Problem to solve: Return the records word for word. Any pictures in them are not part of the copy.

[Before and after images]
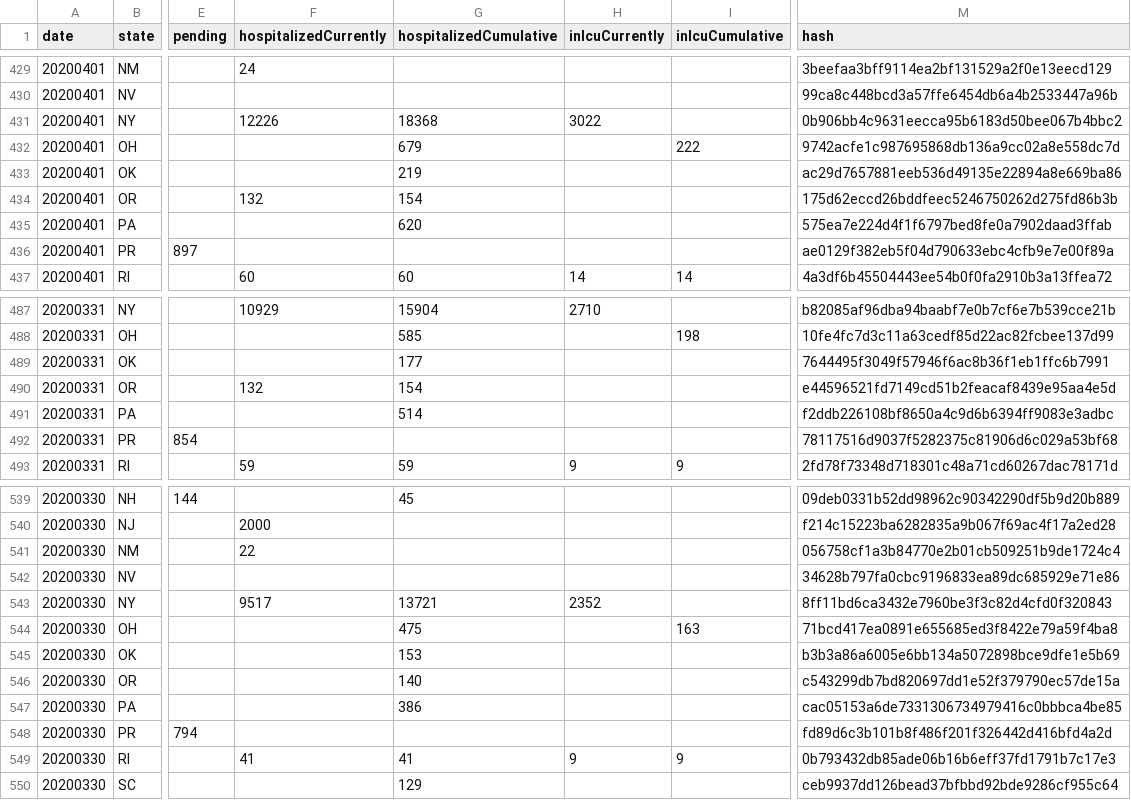
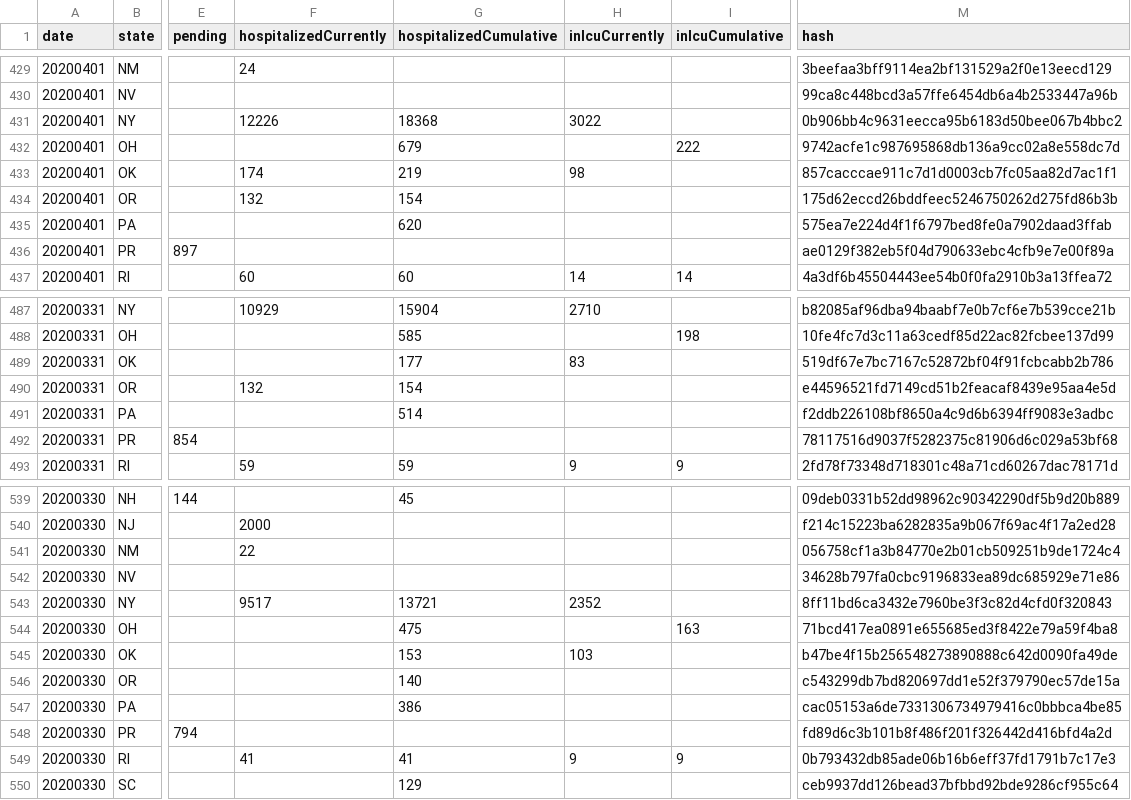
Before and after one commit to smike/covid-tracking-data, a CSV file: data/states_daily_4pm_et.csv, drawn as a sheet; only a part is shown, gaps mark what is left out; the diff covers the shown part only; the diff names each change by its address in the sheet, - before the commit and + after, or states it on an @@ line.

```diff
--- a/data/states_daily_4pm_et.csv
+++ b/data/states_daily_4pm_et.csv
-F433 (hospitalizedCurrently): (empty)
+F433 (hospitalizedCurrently): 174
-H433 (inIcuCurrently): (empty)
+H433 (inIcuCurrently): 98
-M433 (hash): ac29d7657881eeb536d49135e22894a8e669ba86
+M433 (hash): 857cacccae911c7d1d0003cb7fc05aa82d7ac1f1
-H489 (inIcuCurrently): (empty)
+H489 (inIcuCurrently): 83
-M489 (hash): 7644495f3049f57946f6ac8b36f1eb1ffc6b7991
+M489 (hash): 519df67e7bc7167c52872bf04f91fcbcabb2b786
-H545 (inIcuCurrently): (empty)
+H545 (inIcuCurrently): 103
-M545 (hash): b3b3a86a6005e6bb134a5072898bce9dfe1e5b69
+M545 (hash): b47be4f15b256548273890888c642d0090fa49de
```
Also changed, not shown: 19 edited cells elsewhere in this file, data/states_info.csv, 1 other file.
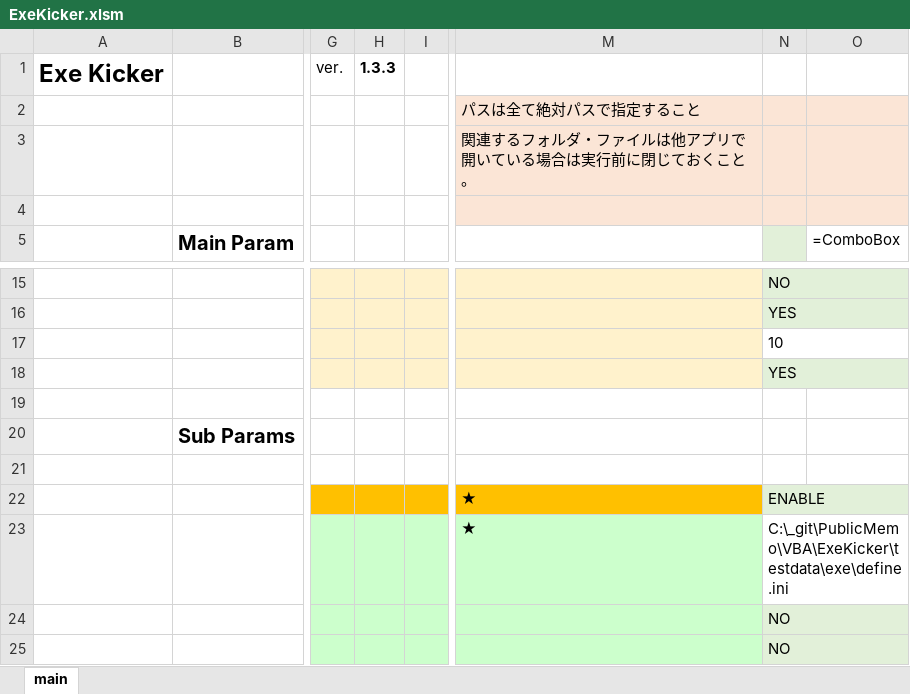
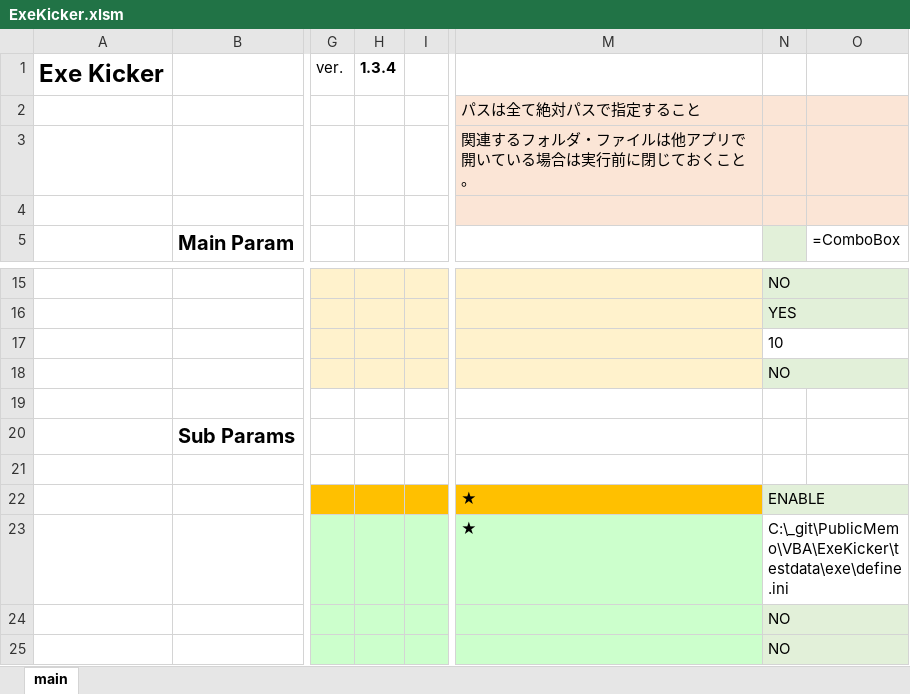
Before and after one commit to mtk57/PublicMemo, an Excel workbook: VBA/ExeKicker/ExeKicker.xlsm, sheet main, drawn as a sheet; only a part is shown, gaps mark what is left out; values as stored, in another font and other column widths than the file's, no borders; charts and pictures not drawn; the diff names each change by its address in the sheet, - before the commit and + after, or states it on an @@ line.

```diff
--- a/VBA/ExeKicker/ExeKicker.xlsm (sheet main)
+++ b/VBA/ExeKicker/ExeKicker.xlsm (sheet main)
-H1: 1.3.3
+H1: 1.3.4
-N18: YES
+N18: NO
```
Also changed, not shown: 17 other files.
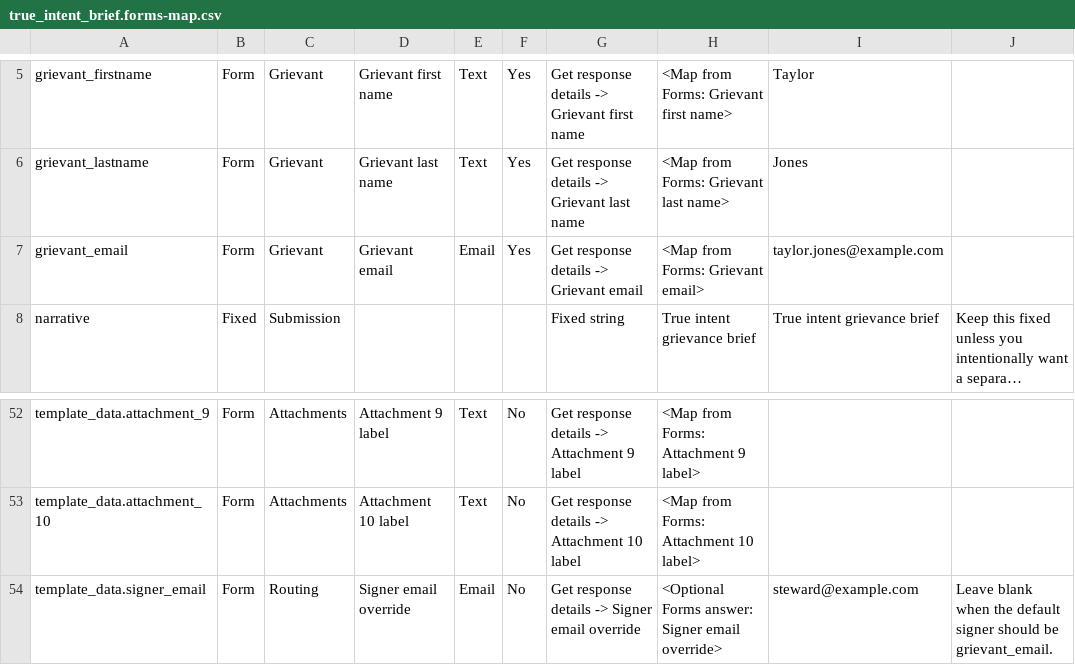
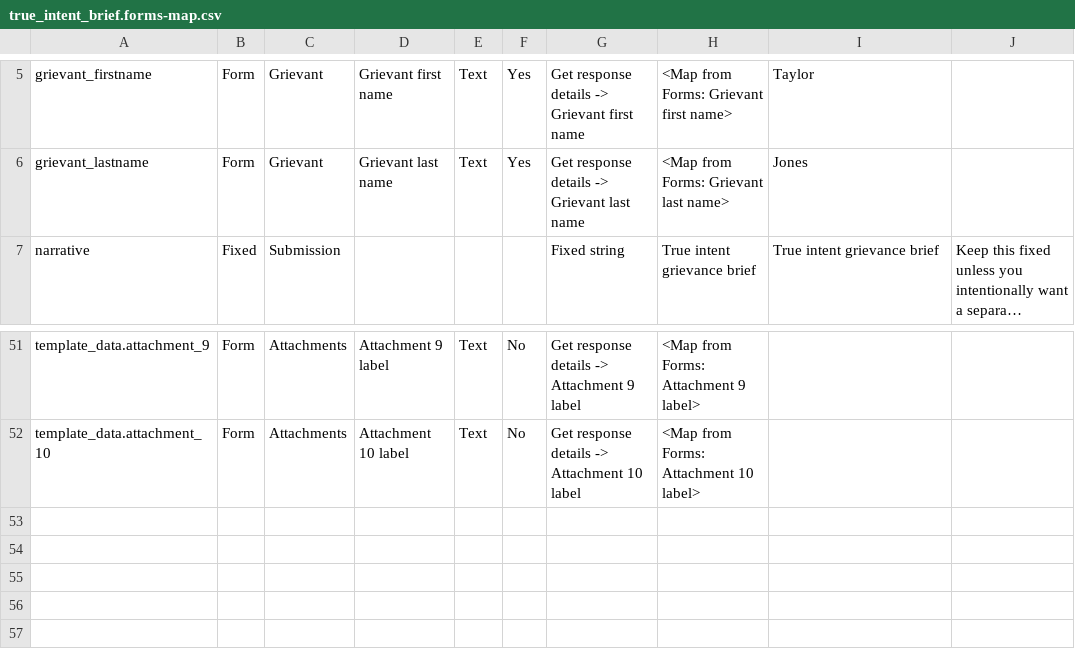
Before and after one commit to Ncraig95/grievance-mvp, a CSV file: grievance-mvp/scripts/power-platform/output/true_intent_brief/true_intent_brief.forms-map.csv, drawn as a sheet; only a part is shown, gaps mark what is left out; long unchanged cells end in …; the diff names each change by its address in the sheet, - before the commit and + after, or states it on an @@ line.

Commit message:
Remove grievant email routing from brief workflows
Remove grievant email and signer email fields from True Intent, Non-Discipline, and Disciplinary brief hosted form definitions, generated Power Platform payloads, operator runbooks, and brief documentation.

Harden intake so brief document commands and explicit brief document payloads are forced unsigned. Brief requests now clear signer lists, disable signature routing, and scrub top-level grievant_email plus template signer_email values for brief-only submissions.

Update config examples so brief document policies do not define a signer source and do not require signatures. Add regression coverage for hosted form payloads, generated non-discipline assets, command resolution, and brief payload scrubbing.

Verification:
- .venv/bin/pytest apps/api/grievance_api/tests/test_hosted_forms.py apps/api/grievance_api/tests/test_non_discipline_pack_assets.py apps/api/grievance_api/tests/test_bellsouth_integration.py
- python3 compile/json validation for touched API and generated payload files

```diff
--- a/grievance-mvp/scripts/power-platform/output/true_intent_brief/true_intent_brief.forms-map.csv
+++ b/grievance-mvp/scripts/power-platform/output/true_intent_brief/true_intent_brief.forms-map.csv
-row 7: grievant_email | Form | Grievant | Grievant email | Email | Yes | Get response details -> Grievant email | <Map from Forms: Grievant email> | taylor.jones@example.com
-row 54: template_data.signer_email | Form | Routing | Signer email override | Email | No | Get response details -> Signer email override | <Optional Forms answer: Signer email override> | steward@example.com | Leave blank when the default signer should be grievant_email.
```
Also changed, not shown: grievance-mvp/scripts/power-platform/output/non_discipline_brief/non_discipline_brief.forms-map.csv, 18 other files.
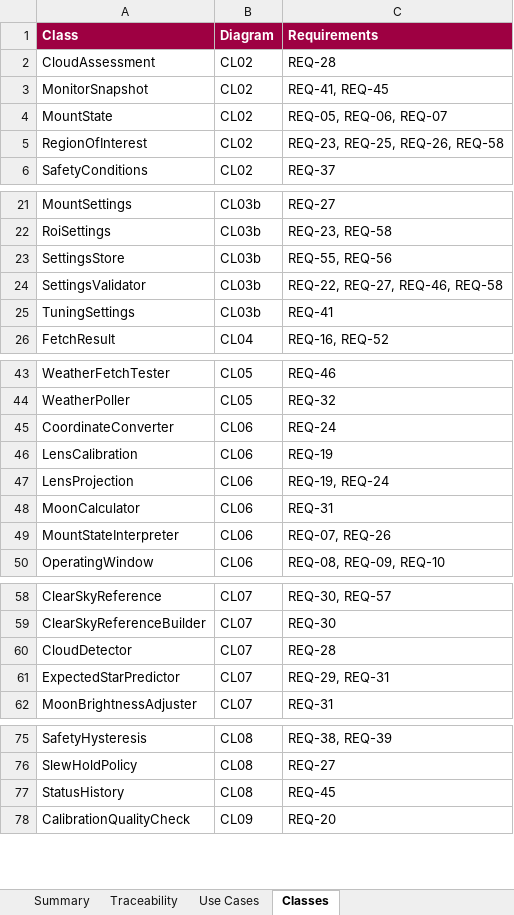
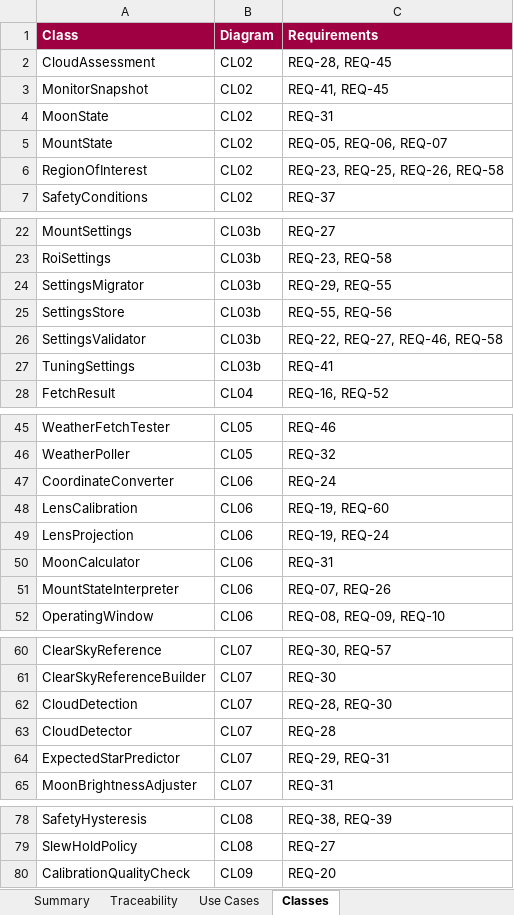
Before and after one commit to mpinnuck/NINAAllskySafetyMonitor, an Excel workbook: docs/design/review/traceability.xlsx, sheet Classes, drawn as a sheet; only a part is shown, gaps mark what is left out; values as stored, in another font and other column widths than the file's, no borders; removed rows and columns are numbered as before the commit, all else as after; the diff covers the shown part only; the diff names each change by its address in the sheet, - before the commit and + after, or states it on an @@ line.

Commit message:
Slice 6 design update

```diff
--- a/docs/design/review/traceability.xlsx (sheet Classes)
+++ b/docs/design/review/traceability.xlsx (sheet Classes)
-C2 (Requirements): REQ-28
+C2 (Requirements): REQ-28, REQ-45
+row 4: MoonState | CL02 | REQ-31
+row 24: SettingsMigrator | CL03b | REQ-29, REQ-55
-C48 (Requirements): REQ-19
+C48 (Requirements): REQ-19, REQ-60
+row 62: CloudDetection | CL07 | REQ-28, REQ-30
-row 77: StatusHistory | CL08 | REQ-45
```
Also changed, not shown: 1 edited cell elsewhere in this sheet, sheet Traceability, sheet Summary, 16 other files.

Result of this exercise:
Before and after one commit to smike/covid-tracking-data, a CSV file: data/states_daily_4pm_et.csv, drawn as a sheet; only a part is shown, gaps mark what is left out; the diff covers the shown part only; the diff names each change by its address in the sheet, - before the commit and + after, or states it on an @@ line.

```diff
--- a/data/states_daily_4pm_et.csv
+++ b/data/states_daily_4pm_et.csv
-F433 (hospitalizedCurrently): (empty)
+F433 (hospitalizedCurrently): 174
-H433 (inIcuCurrently): (empty)
+H433 (inIcuCurrently): 98
-M433 (hash): ac29d7657881eeb536d49135e22894a8e669ba86
+M433 (hash): 857cacccae911c7d1d0003cb7fc05aa82d7ac1f1
-H489 (inIcuCurrently): (empty)
+H489 (inIcuCurrently): 83
-M489 (hash): 7644495f3049f57946f6ac8b36f1eb1ffc6b7991
+M489 (hash): 519df67e7bc7167c52872bf04f91fcbcabb2b786
-H545 (inIcuCurrently): (empty)
+H545 (inIcuCurrently): 103
-M545 (hash): b3b3a86a6005e6bb134a5072898bce9dfe1e5b69
+M545 (hash): b47be4f15b256548273890888c642d0090fa49de
```
Also changed, not shown: 19 edited cells elsewhere in this file, data/states_info.csv, 1 other file.
Before and after one commit to mtk57/PublicMemo, an Excel workbook: VBA/ExeKicker/ExeKicker.xlsm, sheet main, drawn as a sheet; only a part is shown, gaps mark what is left out; values as stored, in another font and other column widths than the file's, no borders; charts and pictures not drawn; the diff names each change by its address in the sheet, - before the commit and + after, or states it on an @@ line.

```diff
--- a/VBA/ExeKicker/ExeKicker.xlsm (sheet main)
+++ b/VBA/ExeKicker/ExeKicker.xlsm (sheet main)
-H1: 1.3.3
+H1: 1.3.4
-N18: YES
+N18: NO
```
Also changed, not shown: 17 other files.
Before and after one commit to Ncraig95/grievance-mvp, a CSV file: grievance-mvp/scripts/power-platform/output/true_intent_brief/true_intent_brief.forms-map.csv, drawn as a sheet; only a part is shown, gaps mark what is left out; long unchanged cells end in …; the diff names each change by its address in the sheet, - before the commit and + after, or states it on an @@ line.

Commit message:
Remove grievant email routing from brief workflows
Remove grievant email and signer email fields from True Intent, Non-Discipline, and Disciplinary brief hosted form definitions, generated Power Platform payloads, operator runbooks, and brief documentation.

Harden intake so brief document commands and explicit brief document payloads are forced unsigned. Brief requests now clear signer lists, disable signature routing, and scrub top-level grievant_email plus template signer_email values for brief-only submissions.

Update config examples so brief document policies do not define a signer source and do not require signatures. Add regression coverage for hosted form payloads, generated non-discipline assets, command resolution, and brief payload scrubbing.

Verification:
- .venv/bin/pytest apps/api/grievance_api/tests/test_hosted_forms.py apps/api/grievance_api/tests/test_non_discipline_pack_assets.py apps/api/grievance_api/tests/test_bellsouth_integration.py
- python3 compile/json validation for touched API and generated payload files

```diff
--- a/grievance-mvp/scripts/power-platform/output/true_intent_brief/true_intent_brief.forms-map.csv
+++ b/grievance-mvp/scripts/power-platform/output/true_intent_brief/true_intent_brief.forms-map.csv
-row 7: grievant_email | Form | Grievant | Grievant email | Email | Yes | Get response details -> Grievant email | <Map from Forms: Grievant email> | taylor.jones@example.com
-row 54: template_data.signer_email | Form | Routing | Signer email override | Email | No | Get response details -> Signer email override | <Optional Forms answer: Signer email override> | steward@example.com | Leave blank when the default signer should be grievant_email.
```
Also changed, not shown: grievance-mvp/scripts/power-platform/output/non_discipline_brief/non_discipline_brief.forms-map.csv, 18 other files.
Before and after one commit to mpinnuck/NINAAllskySafetyMonitor, an Excel workbook: docs/design/review/traceability.xlsx, sheet Classes, drawn as a sheet; only a part is shown, gaps mark what is left out; values as stored, in another font and other column widths than the file's, no borders; removed rows and columns are numbered as before the commit, all else as after; the diff covers the shown part only; the diff names each change by its address in the sheet, - before the commit and + after, or states it on an @@ line.

Commit message:
Slice 6 design update

```diff
--- a/docs/design/review/traceability.xlsx (sheet Classes)
+++ b/docs/design/review/traceability.xlsx (sheet Classes)
-C2 (Requirements): REQ-28
+C2 (Requirements): REQ-28, REQ-45
+row 4: MoonState | CL02 | REQ-31
+row 24: SettingsMigrator | CL03b | REQ-29, REQ-55
-C48 (Requirements): REQ-19
+C48 (Requirements): REQ-19, REQ-60
+row 62: CloudDetection | CL07 | REQ-28, REQ-30
-row 77: StatusHistory | CL08 | REQ-45
```
Also changed, not shown: 1 edited cell elsewhere in this sheet, sheet Traceability, sheet Summary, 16 other files.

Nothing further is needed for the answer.